● **WORK REQUEST**
Look through the entries that follow and return each line that has the string "Montserrat".

● **SUPPLIED DATA**
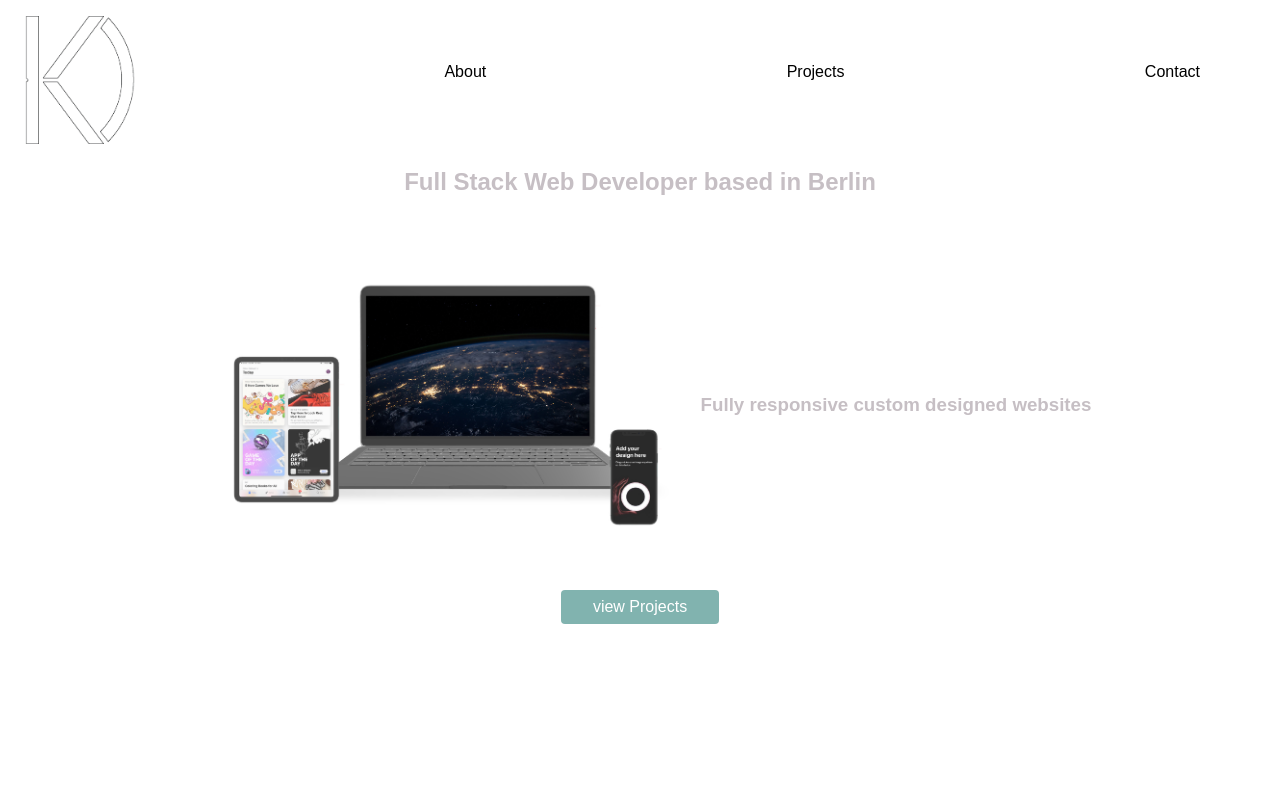
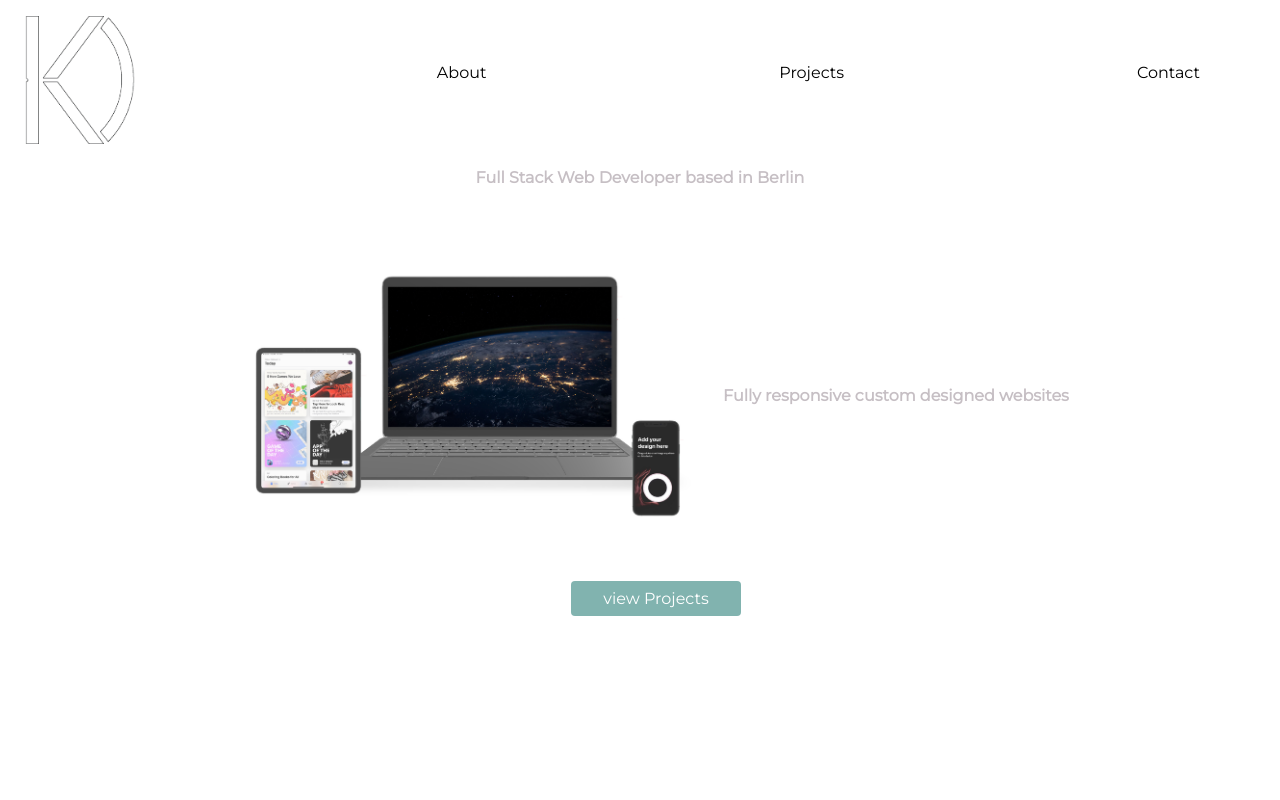
Before and after one commit to kdauer/portfolio, a React (Create React App) app: page / in a window 1280 px wide. Shown: the top 800 px of the page. Built offline with nearby package versions, Linux system fonts and the light colour scheme.

Commit message:
fnished styling for real

```diff
--- a/src/App.css
+++ b/src/App.css
@@ -248,6 +248,7 @@
 
 * {
   font-family: "Montserrat", sans-serif;
+  font-size: 16px;
   padding: 0;
   margin: 0;
 }
@@ -280,6 +281,7 @@
 
 .LinkDiv {
   padding: 0.5em 2em;
+  margin-left: 2em;
   background-color: rgb(129, 179, 175);
   border-radius: 4px;
 }
--- a/src/index.css
+++ b/src/index.css
@@ -1,13 +1,8 @@
-body {
+@import url("https://fonts.googleapis.com/css?family=Montserrat&display=swap");
+
+* {
+  font-family: "Montserrat", sans-serif;
+  font-size: 16px;
+  padding: 0;
   margin: 0;
-  font-family: -apple-system, BlinkMacSystemFont, 'Segoe UI', 'Roboto', 'Oxygen',
-    'Ubuntu', 'Cantarell', 'Fira Sans', 'Droid Sans', 'Helvetica Neue',
-    sans-serif;
-  -webkit-font-smoothing: antialiased;
-  -moz-osx-font-smoothing: grayscale;
 }
-
-code {
-  font-family: source-code-pro, Menlo, Monaco, Consolas, 'Courier New',
-    monospace;
-}
```
Also changed, not shown: 6 other files (tests, documents, lock files or other folders).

● **ANSWER BELOW**
   font-family: "Montserrat", sans-serif;
+@import url("https://fonts.googleapis.com/css?family=Montserrat&display=swap");
+  font-family: "Montserrat", sans-serif;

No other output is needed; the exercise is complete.